**Exercise requirements**
The answer should consist of each line below that contains the word "README".

**Supplied data**
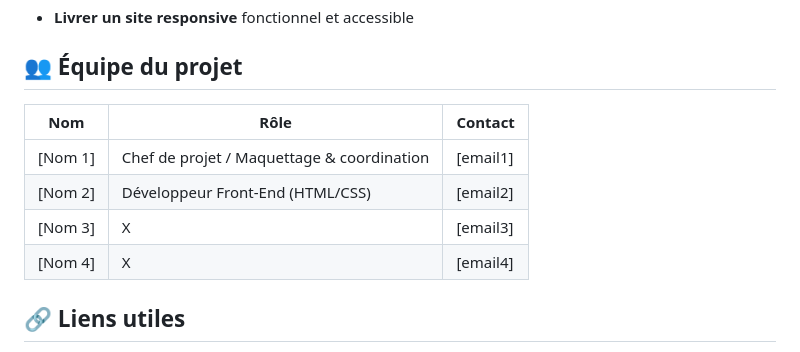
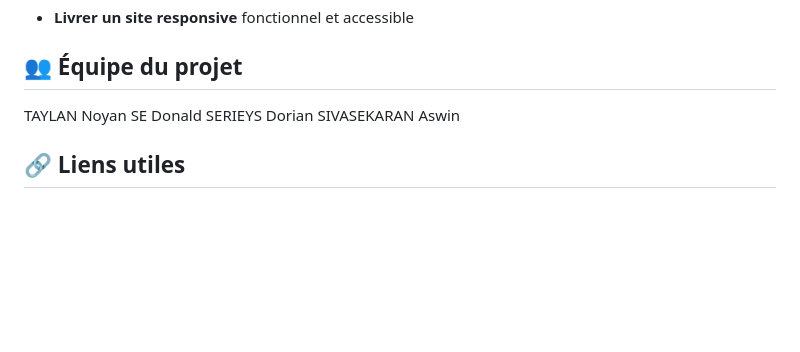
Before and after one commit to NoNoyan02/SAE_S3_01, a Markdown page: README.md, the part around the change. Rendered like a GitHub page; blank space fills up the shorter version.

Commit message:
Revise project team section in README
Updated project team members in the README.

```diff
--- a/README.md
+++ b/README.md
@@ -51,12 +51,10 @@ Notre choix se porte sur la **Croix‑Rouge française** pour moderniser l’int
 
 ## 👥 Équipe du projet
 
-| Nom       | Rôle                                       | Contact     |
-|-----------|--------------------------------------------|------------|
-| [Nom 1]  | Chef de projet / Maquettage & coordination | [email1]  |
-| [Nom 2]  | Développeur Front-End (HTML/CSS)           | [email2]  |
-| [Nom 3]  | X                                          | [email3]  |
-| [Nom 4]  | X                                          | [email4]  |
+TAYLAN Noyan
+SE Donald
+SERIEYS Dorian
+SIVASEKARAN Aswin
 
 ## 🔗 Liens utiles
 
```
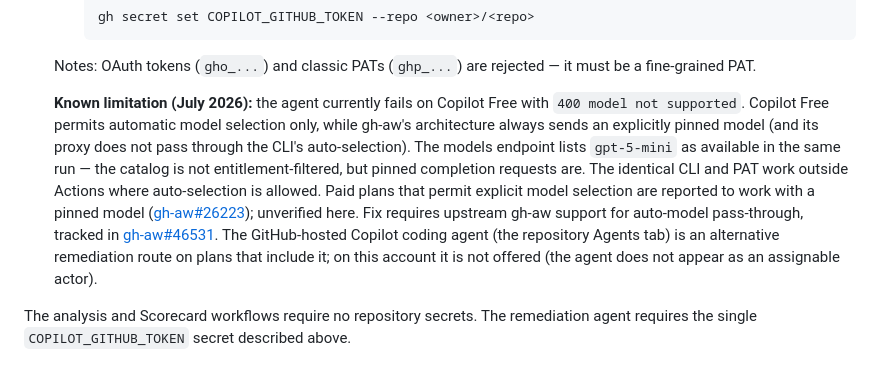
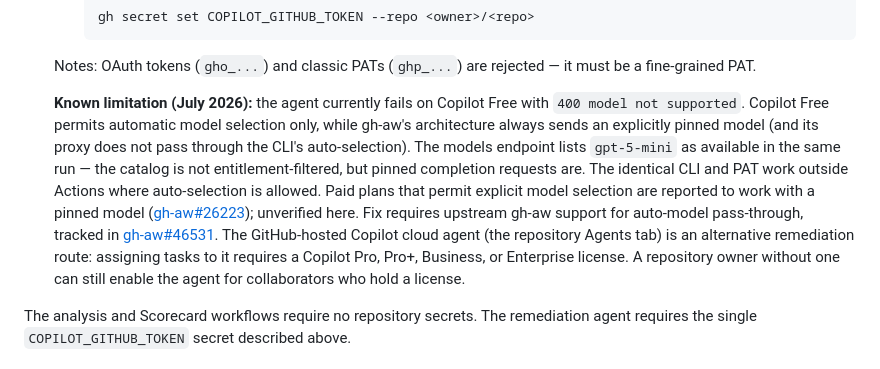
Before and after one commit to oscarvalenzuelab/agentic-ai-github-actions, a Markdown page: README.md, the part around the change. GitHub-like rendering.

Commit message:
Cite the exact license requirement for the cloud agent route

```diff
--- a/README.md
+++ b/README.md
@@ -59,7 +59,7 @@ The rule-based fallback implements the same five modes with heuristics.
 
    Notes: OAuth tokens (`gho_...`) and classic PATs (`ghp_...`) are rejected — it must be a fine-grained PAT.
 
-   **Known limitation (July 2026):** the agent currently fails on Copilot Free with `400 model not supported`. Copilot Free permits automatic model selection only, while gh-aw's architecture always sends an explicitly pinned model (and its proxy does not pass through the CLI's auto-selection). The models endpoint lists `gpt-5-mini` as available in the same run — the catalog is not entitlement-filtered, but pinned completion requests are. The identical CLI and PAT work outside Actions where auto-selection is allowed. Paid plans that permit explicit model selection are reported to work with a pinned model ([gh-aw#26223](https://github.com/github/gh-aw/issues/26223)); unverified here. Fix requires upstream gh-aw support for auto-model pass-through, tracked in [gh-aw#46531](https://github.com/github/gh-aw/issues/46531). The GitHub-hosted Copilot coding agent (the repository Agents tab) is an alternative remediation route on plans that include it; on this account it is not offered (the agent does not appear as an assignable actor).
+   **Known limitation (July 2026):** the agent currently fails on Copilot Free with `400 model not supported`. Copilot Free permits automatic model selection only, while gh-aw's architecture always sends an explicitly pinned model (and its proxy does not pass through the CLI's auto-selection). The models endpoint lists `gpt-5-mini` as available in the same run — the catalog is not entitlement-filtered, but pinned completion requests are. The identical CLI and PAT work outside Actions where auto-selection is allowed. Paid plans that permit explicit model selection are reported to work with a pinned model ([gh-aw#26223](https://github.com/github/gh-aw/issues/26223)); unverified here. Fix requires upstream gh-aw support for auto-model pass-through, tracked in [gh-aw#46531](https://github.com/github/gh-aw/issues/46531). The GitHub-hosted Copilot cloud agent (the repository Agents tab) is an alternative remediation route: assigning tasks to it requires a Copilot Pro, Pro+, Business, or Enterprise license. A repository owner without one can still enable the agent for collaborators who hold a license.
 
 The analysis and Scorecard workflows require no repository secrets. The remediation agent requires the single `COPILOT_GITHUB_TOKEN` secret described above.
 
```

**Output of the exercise**
Before and after one commit to NoNoyan02/SAE_S3_01, a Markdown page: README.md, the part around the change. Rendered like a GitHub page; blank space fills up the shorter version.
Revise project team section in README
Updated project team members in the README.
--- a/README.md
+++ b/README.md
Before and after one commit to oscarvalenzuelab/agentic-ai-github-actions, a Markdown page: README.md, the part around the change. GitHub-like rendering.
--- a/README.md
+++ b/README.md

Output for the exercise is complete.